When my friend Ryan Cummins is in town, I always learn something. Cummins, a former Terre Haute councilman, comes to Indianapolis to buy flowers and plants for his family landscaping and garden business.
Did you catch that? The man actually makes a payroll. At my foundation’s occasional social event, I take mischievous pleasure in searching out other politicians so I can introduce Cummins as “a man who hires other people with his own money and figures out ways to pay all of our taxes.”
There is almost always an uncomfortable pause.
Cummins ran unsuccessfully for state representative in one of the state’s most Democratic districts. A glutton for punishment, he would run again.
He first took office in 2000 as Terre Haute’s only Republican councilman. He spent his first term opposing the city’s powerful public-sector unions, arguing that they should justify their pay increases just as his employees justify their increases—by being more productive.
The firefighter and police unions set up pickets outside his home. He was re-elected in no small part as a result of his training as a Marine artillery officer.
In fact, the leaders of the Democratic majority made him chairman of the finance committee. There is an unflattering explanation for that, however: The majority was going to pass all spending and tax increases, anyway, so its members didn’t want to waste time counting beans.

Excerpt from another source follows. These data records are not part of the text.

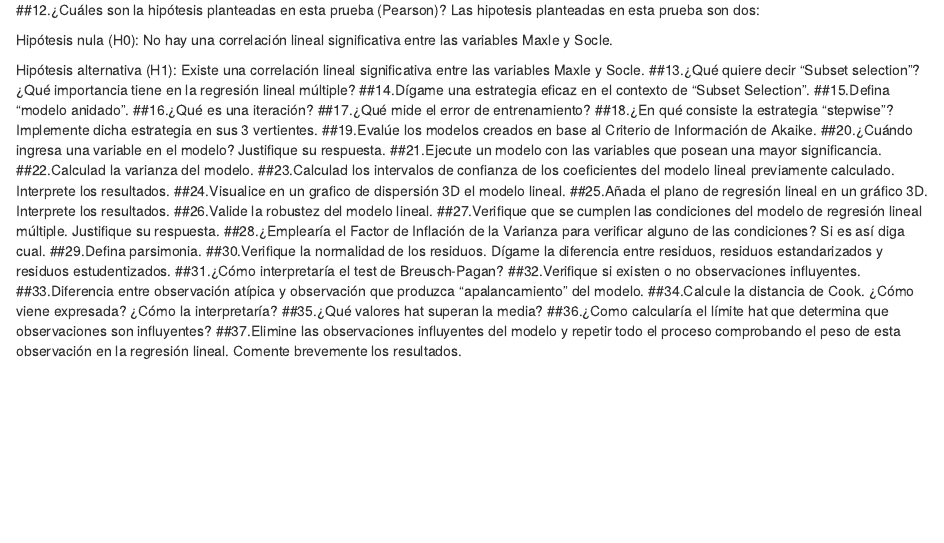
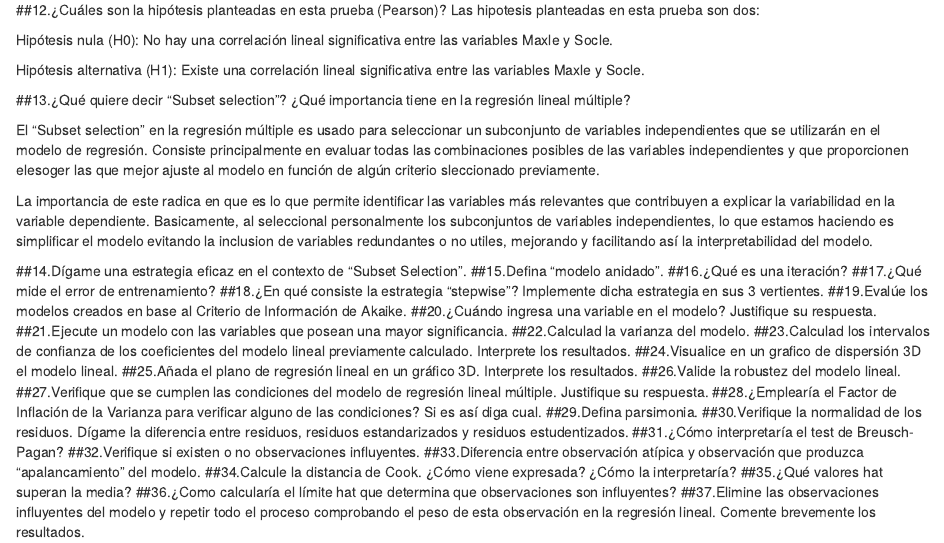
Before and after one commit to GenviMK240/Regresion-lineal-multiple, an R Markdown document (Regresion lineal multiple.Rmd): the page in a window 1100 px wide, from 10820 px down. Rendered offline with R 4.5, knitr and Pandoc, with nearby package versions.

Commit message:
Update Regresion lineal multiple.Rmd

```diff
--- a/Regresion lineal multiple.Rmd
+++ b/Regresion lineal multiple.Rmd
@@ -232,7 +232,13 @@ Las hipotesis planteadas en esta prueba son dos:
 Hipótesis nula (H0): No hay una correlación lineal significativa entre las variables Maxle y Socle.
 
 Hipótesis alternativa (H1): Existe una correlación lineal significativa entre las variables Maxle y Socle.
+
 ##13.¿Qué quiere decir “Subset selection”? ¿Qué importancia tiene en la regresión lineal múltiple?
+
+El "Subset selection" en la regresión múltiple es usado para seleccionar un subconjunto de variables independientes que se utilizarán en el modelo de regresión. Consiste principalmente en evaluar todas las combinaciones posibles de las variables independientes y  que proporcionen elesoger las que mejor ajuste al modelo en función de algún criterio sleccionado previamente.
+
+La importancia de este radica en que es lo que permite identificar las variables más relevantes que contribuyen  a explicar la variabilidad en la variable dependiente. Basicamente, al seleccional personalmente los subconjuntos de variables independientes, lo que estamos haciendo es simplificar el modelo evitando la inclusion de variables redundantes o no utiles, mejorando y facilitando así la interpretabilidad del modelo.
+
 ##14.Dígame una estrategia eficaz en el contexto de “Subset Selection”.
 ##15.Defina “modelo anidado”.
 ##16.¿Qué es una iteración?
```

But count beans Cummins did. He has become the state’s premier independent expert on municipal finance. Three years ago, he toured Indiana as an adjunct scholar of the Indiana Policy Review. He carried detailed numbers on city spending trends, warning local politicians and opinion leaders that if they did not address the elephant in their budgets (public sector compensation), their cities would go broke.
He predicted correctly that scheduling press conferences to announce cutting back on cell phones, golf-course watering and take-home cars would not get the job done.
The Cummins mantra is threefold:
1. The economic situation demands that municipal politicians lead a straightforward, although perhaps heated, discussion of what a city government should and should not be doing.
2. Public-sector positions do not represent “jobs” but rather services, and as such should be rigorously tested for productivity and necessity.
3. Real jobs, on the other hand, are created not by political leverage or privilege but by a general free-market environment. If a tax break is good for one business, therefore, it should be good for all businesses.
Cummins suspects that the due-diligence attorneys of major corporations are too smart for your mayor and council. For example, he is critical of a popular decision to grant Sony a $72 million abatement on new equipment for its Vigo County plant. He was joined by Larry DeBoer, an economist at Purdue University who made clear how badly the city had played its hand in regard to rebates on property taxes.
DeBoer explained to Arthur Foulkes of the Terre Haute Tribune-Star: “There is a standard depreciation schedule on the assessed value of equipment, so by the time you actually get to tax it, most of the value isn’t there anymore. So you never really get to tax the equipment at its full value once you put the abatement on there.”
Cummins added that, in his eight years on the Terre Haute council, about 75 percent of the dollar value of abatements granted were for personal property. Foulkes concluded that most of those abatements never contributed the promised “half-a-loaf.”
“If lower taxes spur targeted ‘economic development’ for the abated entity, why wouldn’t lower taxes for all taxpayers spur economic development all over the place for everyone?” Cummins asked.
Answers to the question divide nicely between those who own a business and those who don’t. They divide even more nicely between those who own a business while serving as the chairman of their municipal finance committee and those who don’t have a clue.•
Ladwig edits Indiana Policy Review, a quarterly journal studying local public policy. Send comments on this column to email@example.com.